- ACTIVITY: State, as a number alone, how many lines of the data contain the string "import".

Dataset records
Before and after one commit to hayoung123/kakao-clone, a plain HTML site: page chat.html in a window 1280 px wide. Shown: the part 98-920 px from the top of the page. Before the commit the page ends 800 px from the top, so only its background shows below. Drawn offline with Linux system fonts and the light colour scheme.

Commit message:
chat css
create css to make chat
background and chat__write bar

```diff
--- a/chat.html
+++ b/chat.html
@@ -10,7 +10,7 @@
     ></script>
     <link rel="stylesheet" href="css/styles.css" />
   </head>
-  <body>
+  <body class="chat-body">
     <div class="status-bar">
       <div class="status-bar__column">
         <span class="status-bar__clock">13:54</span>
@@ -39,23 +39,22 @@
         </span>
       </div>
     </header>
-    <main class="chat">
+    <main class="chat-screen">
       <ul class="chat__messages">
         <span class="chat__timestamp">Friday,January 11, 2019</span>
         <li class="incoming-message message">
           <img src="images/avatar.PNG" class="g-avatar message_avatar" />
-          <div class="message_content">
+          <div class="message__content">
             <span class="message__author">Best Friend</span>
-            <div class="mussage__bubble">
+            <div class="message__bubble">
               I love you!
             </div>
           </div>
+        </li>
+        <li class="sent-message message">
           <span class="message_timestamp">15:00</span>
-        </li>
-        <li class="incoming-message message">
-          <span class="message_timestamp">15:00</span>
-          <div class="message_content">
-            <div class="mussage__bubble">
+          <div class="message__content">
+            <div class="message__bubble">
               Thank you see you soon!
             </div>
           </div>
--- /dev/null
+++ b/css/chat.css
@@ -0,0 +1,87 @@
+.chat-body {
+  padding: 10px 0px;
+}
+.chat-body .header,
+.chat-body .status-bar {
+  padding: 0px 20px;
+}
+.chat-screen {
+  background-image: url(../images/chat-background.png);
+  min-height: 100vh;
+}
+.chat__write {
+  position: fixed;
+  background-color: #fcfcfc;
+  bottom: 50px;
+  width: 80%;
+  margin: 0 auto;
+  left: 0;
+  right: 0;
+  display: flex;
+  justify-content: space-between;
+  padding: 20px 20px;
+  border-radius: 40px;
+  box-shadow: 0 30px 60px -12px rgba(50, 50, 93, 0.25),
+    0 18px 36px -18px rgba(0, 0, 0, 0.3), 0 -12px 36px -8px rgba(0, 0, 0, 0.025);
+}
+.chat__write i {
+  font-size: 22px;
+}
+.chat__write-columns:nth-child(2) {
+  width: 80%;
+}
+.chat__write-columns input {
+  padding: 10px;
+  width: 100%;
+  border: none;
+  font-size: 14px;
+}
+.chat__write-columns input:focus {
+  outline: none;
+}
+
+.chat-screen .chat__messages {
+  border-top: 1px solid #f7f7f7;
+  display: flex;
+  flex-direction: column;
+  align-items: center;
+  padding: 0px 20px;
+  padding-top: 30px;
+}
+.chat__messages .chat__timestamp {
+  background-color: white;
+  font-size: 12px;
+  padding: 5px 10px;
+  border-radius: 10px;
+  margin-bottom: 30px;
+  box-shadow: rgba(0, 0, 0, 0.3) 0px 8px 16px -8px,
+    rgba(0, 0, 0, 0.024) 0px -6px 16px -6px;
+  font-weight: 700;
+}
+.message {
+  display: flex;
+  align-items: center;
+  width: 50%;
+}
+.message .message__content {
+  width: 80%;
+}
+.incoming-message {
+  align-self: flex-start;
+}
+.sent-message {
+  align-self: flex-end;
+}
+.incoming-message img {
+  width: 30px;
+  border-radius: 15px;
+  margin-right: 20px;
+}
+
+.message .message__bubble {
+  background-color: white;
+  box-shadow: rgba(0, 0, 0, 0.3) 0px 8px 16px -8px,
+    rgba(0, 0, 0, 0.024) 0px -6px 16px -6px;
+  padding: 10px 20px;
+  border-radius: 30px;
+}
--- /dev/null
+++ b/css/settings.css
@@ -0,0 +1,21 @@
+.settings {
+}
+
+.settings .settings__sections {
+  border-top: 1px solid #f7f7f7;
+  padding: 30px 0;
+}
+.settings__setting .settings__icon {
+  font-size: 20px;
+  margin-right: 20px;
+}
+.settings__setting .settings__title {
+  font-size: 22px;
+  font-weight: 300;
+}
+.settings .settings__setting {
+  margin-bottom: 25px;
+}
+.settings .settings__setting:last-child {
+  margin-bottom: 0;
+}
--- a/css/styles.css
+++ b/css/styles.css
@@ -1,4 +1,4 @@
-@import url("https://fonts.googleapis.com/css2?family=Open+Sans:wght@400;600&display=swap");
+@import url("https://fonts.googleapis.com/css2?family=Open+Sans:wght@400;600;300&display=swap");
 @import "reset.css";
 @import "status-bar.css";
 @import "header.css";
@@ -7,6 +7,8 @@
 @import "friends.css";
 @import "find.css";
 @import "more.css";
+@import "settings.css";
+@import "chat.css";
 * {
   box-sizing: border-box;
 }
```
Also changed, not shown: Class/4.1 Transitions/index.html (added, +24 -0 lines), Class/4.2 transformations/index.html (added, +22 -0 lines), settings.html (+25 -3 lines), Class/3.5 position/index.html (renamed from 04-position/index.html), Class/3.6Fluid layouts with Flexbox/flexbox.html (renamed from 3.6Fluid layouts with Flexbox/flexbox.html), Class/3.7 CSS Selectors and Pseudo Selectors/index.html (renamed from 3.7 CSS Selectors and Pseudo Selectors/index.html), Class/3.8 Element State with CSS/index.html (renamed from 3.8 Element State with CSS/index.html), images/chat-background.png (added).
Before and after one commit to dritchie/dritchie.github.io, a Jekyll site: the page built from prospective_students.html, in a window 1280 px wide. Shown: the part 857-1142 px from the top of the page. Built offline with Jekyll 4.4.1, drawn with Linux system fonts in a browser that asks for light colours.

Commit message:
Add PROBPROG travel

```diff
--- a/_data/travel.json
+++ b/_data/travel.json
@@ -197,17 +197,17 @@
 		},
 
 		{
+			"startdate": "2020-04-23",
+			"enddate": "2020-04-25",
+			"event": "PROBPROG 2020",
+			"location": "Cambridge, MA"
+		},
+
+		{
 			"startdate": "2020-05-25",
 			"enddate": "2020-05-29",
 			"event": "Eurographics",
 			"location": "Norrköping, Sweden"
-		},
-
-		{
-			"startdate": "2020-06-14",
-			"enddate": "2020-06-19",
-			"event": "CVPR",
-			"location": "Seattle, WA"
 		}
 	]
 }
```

- EXERCISE RESULT: 10